The celebrated writer, who has been decorated in multiple ex-Communist countries where he helped to support the underground universities during the Cold War — with the Soviet puppet regime in Czechoslovakia arresting and expelling him and before placing him on their ‘Index of Undesirable Persons’ for his troubles — has fallen victim to an online outrage mob.

The attacks started after the government announced Scruton’s appointment to the ‘Building Better, Building Beautiful’ commission, which will look at improving new building developments in Britain’s towns and cities, which have been terribly degraded by socialistic central planners and modern architects since the end of the Second World War.

Left-wing commentators have dredged up a number of comments the philosopher has made concerning George Soros, gay adoption, and the emergence of ‘Islamophobia’ in the political discourse over a long academic career in order to smear him as harbouring various species of bigotry, with little support from the nominally ‘conservative’ political class and media establishment — but, so far, he is standing firm.

“Following my appointment as unpaid chair of the commission on Building More, Building Beautiful, there has been a rash of out-of-context quotations designed to suggest that I am anti-Semitic, and also tarred with the brush of “Islamophobia”. It even counts against my appointment that I once defended the Catholic Church’s attitude to gay adoption. So let me confess,” he began in a column for The Telegraph.

Directly addressing the most serious charge of anti-Semitism, based on the statement “Many of the Budapest intelligentsia are Jewish, and form part of the extensive networks around the Soros Empire,” he provided the full context of the quote, which came from a speech in which he highlighted the very real problems of anti-Sentimism, and why it might help to explain a distrust of “nationalism” among many Jewish intellectuals:

The remnant of territory that [Hungarians] still enjoy is shared with a substantial minority of Roma, whose unsettled ways are often resented by their neighbours, but whose cause inevitably gathers support in the wider world. The Jewish minority that survived the Nazi occupation suffered further persecution under the Communists, but nevertheless is active in making its presence known. Many of the Budapest intelligentsia are Jewish, and form part of the extensive networks around the Soros Empire. People in these networks include many who are rightly suspicious of nationalism, regard nationalism as the major cause of the tragedy of Central Europe in the 20th century, and do not distinguish nationalism from the kind of national loyalty that I have defended in this talk. Moreover, as the world knows, indigenous anti-Semitism still plays a part in Hungarian society and politics, and presents an obstacle to the emergence of a shared national loyalty among ethnic Hungarians and Jews.

Those are only some of the factors that stand in the way of a collective pre-political attachment in this part of the world…

Turning to the subject of ‘Islamophobia’, which he was condemned for describing as a “propaganda word”, he held his ground steadfastly.
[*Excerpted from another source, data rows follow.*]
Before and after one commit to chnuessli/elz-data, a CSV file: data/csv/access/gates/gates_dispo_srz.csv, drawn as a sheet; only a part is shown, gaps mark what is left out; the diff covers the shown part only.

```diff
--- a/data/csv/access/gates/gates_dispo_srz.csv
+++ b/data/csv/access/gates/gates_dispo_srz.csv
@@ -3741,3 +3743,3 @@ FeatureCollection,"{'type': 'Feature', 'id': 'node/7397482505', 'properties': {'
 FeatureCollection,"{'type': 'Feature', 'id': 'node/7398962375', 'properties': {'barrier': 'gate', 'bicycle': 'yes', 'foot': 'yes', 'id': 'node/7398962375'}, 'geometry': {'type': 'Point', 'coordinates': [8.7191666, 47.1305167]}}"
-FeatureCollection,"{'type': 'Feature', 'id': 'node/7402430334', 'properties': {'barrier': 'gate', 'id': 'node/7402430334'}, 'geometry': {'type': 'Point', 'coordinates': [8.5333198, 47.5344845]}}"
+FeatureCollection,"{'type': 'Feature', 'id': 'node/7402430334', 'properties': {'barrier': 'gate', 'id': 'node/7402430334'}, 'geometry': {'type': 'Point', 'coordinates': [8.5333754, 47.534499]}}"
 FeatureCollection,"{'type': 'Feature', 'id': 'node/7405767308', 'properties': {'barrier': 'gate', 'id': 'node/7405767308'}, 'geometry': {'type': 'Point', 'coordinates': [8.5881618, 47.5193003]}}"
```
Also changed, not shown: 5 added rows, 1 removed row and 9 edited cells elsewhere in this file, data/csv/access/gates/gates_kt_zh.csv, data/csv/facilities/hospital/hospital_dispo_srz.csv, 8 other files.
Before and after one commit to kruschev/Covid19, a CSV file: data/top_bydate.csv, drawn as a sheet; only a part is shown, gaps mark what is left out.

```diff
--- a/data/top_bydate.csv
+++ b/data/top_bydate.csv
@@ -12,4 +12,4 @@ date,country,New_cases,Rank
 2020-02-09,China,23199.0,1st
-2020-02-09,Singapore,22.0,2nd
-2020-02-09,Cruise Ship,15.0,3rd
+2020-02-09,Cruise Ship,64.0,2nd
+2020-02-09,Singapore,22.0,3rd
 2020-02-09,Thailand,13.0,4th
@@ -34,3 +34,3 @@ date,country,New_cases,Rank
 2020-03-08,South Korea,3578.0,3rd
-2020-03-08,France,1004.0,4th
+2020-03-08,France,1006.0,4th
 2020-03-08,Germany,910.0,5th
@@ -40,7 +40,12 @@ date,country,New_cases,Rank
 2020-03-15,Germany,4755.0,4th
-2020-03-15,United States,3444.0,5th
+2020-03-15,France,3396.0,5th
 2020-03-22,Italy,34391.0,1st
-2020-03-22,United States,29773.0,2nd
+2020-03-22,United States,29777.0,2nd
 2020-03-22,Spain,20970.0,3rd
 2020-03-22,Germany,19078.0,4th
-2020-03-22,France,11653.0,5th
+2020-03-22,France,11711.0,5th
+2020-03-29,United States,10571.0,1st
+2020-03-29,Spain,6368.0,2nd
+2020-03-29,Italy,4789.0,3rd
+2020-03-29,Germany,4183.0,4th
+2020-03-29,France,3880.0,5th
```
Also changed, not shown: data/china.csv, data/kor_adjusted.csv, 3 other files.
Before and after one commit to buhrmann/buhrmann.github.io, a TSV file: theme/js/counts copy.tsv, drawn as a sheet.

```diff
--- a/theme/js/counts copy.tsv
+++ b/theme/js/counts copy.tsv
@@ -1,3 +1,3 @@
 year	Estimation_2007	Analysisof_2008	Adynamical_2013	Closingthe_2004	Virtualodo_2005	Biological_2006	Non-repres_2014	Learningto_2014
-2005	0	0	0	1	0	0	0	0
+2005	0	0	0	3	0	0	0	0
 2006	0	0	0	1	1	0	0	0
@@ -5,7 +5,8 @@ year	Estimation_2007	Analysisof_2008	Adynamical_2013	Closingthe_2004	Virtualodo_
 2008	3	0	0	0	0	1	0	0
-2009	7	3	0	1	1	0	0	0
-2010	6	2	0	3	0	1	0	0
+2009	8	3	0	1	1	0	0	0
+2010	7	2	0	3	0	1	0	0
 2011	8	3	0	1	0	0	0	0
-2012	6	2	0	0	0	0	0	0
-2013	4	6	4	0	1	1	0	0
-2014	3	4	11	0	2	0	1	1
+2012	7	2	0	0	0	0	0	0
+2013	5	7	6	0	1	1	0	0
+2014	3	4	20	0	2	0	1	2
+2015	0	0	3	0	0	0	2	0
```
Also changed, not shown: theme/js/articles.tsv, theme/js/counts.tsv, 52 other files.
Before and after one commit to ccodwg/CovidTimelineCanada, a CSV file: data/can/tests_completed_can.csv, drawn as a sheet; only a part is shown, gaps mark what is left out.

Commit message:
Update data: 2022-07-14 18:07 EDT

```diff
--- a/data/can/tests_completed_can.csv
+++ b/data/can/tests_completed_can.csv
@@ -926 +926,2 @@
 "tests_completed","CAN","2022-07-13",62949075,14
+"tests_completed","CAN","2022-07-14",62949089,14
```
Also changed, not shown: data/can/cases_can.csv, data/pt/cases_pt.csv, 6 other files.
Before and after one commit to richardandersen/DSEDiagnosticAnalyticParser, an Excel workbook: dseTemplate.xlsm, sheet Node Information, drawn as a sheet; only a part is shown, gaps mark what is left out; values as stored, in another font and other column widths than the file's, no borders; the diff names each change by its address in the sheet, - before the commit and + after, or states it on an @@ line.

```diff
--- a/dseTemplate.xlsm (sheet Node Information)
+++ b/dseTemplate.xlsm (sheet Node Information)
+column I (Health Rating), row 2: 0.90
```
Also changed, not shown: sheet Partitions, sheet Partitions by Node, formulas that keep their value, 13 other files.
“I deplore the invention of this word, and all that it has meant by way of silencing one side to a much-needed debate. It belongs to the new politics, based in ‘the art of taking offence’, among people who could not care less whether real offence has been given,” he confirmed.

“Those who wish to know my views on Islam might like to read what I write in The West and the Rest on the Muslim way of life. How this is relevant to my views on building beautiful is of course another question, though it should be said that I have learned a lot about the topic from my close association with Marwa al-Sabouni,” he said, praising the noted female scholar on Islamic architecture.

“As for the assertion in my lecture in Hungary that Islamic states often fail to be nations, I would say that the facts speak for themselves,” he concluded.

“The matter is not a simple one, which makes it all the more sad that half-educated journalists think that it suffices to tweet a few words from a speech that they have never read in order to make a contribution to what is, in fact, the most important political debate in the world today.”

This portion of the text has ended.